The first one that I finished was Maigret and the Reluctant Witnesses. This is set in Paris and is in the later half of the series; Maigret is seemingly getting accustomed to the idea of retirement – although now that I know that there 74 books total, which means there are 21 books that follow this one, the immediacy of his retirement seems quite exaggerated. Maigret is sent to investigate a murder that has occurred in the Lachaume family home, where they have lived for many generations, the owners of a biscuit factory. No one seems to actually buy, or eat, their biscuits, so how the factory keeps churning them out is a significant part of the mystery.
It is necessary to get into a bit of a groove with Simenon and Maigret. These books look slight, but they are really not. At a mere 183 pages, the book is full of character and social commentary. Like Agatha Christie’s England, Simenon’s France is a place both in and out of time. The “mystery” is almost beside the point, and I make very few efforts to “solve” the case; enjoying, rather, the sensation of slipping into a very distinct world. The mystery itself, here, is well rendered, as is the fading, insular upper class Parisian family at the center of it.
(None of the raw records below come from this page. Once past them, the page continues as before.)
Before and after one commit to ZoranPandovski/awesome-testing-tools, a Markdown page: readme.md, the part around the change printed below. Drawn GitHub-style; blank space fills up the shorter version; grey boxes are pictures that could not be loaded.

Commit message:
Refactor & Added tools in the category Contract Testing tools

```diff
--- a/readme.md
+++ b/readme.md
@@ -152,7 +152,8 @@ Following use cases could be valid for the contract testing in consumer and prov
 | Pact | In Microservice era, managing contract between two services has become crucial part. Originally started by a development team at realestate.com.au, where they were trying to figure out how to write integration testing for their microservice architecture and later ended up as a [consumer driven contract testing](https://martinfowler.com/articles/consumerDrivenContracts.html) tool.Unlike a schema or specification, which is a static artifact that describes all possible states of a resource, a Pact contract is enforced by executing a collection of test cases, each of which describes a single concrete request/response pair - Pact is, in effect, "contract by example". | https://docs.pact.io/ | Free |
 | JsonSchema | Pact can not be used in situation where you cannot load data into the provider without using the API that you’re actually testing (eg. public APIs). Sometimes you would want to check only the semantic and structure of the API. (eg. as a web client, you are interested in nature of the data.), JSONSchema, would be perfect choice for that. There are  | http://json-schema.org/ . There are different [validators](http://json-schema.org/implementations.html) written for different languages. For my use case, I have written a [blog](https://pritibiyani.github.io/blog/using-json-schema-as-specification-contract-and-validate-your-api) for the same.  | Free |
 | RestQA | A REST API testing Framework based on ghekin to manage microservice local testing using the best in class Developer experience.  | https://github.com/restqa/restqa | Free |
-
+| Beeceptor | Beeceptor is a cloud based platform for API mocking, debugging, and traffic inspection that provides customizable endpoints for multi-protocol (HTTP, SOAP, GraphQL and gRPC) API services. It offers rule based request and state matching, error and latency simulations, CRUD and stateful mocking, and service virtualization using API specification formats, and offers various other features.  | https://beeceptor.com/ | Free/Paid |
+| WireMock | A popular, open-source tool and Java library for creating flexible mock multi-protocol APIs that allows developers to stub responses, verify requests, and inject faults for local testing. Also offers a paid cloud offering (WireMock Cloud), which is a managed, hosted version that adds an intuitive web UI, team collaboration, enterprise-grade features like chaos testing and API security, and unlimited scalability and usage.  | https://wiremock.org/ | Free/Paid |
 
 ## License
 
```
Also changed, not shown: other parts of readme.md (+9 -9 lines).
This entry was very late in the series, and Maigret still hasn’t retired, although he continues to mention that it is imminent. As someone who is – myself – planning to retire in less than a year, I find this vaguely hilarious. Do it, Maigret, and spend some delightful years in the company of Mrs. Maigret.
I really liked this one. First of all, I’m grooving on Simenon’s Paris here, but also, this is a psychopath mystery and it’s really intriguing. It’s proto-Criminal Minds.
In addition, Mrs. Maigret plays a significant role and shows bravery and resourcefulness. I always enjoy seeing functional marriages between the detective/inspector and spouse in crime fiction because they are the exception and not the norm. I grow weary of the fictional brilliant damaged detective who can’t maintain a healthy relationship with other human beings. At this point, it’s a trite stereotype.
I think that I will read The Judge’s House next, because I love the cover, and I love it when Maigret gets sent to coastal France. This is an early entry into the series, at #21, and was published in 1940.
I am also going to take a moment to talk about these new Penguin editions because I love them. I think that the book design is really appealing – the print is a big bigger than usual and they are a nice, slim size. All of the covers are details from photos by a photographer named Harry Gruyaert. I had never heard of him until I noticed that several covers credited his photographs so I went down a tiny internet rabbit hold and found this wonderful feature from the Guardian: Georges Simenon’s Maigret gets a new look – in pictures, which provides some context for the project.
Lucky for me, it seems that one of my two library systems has all of them. I’m not sure how long this binge will last, but so long as it does, I intend to indulge it.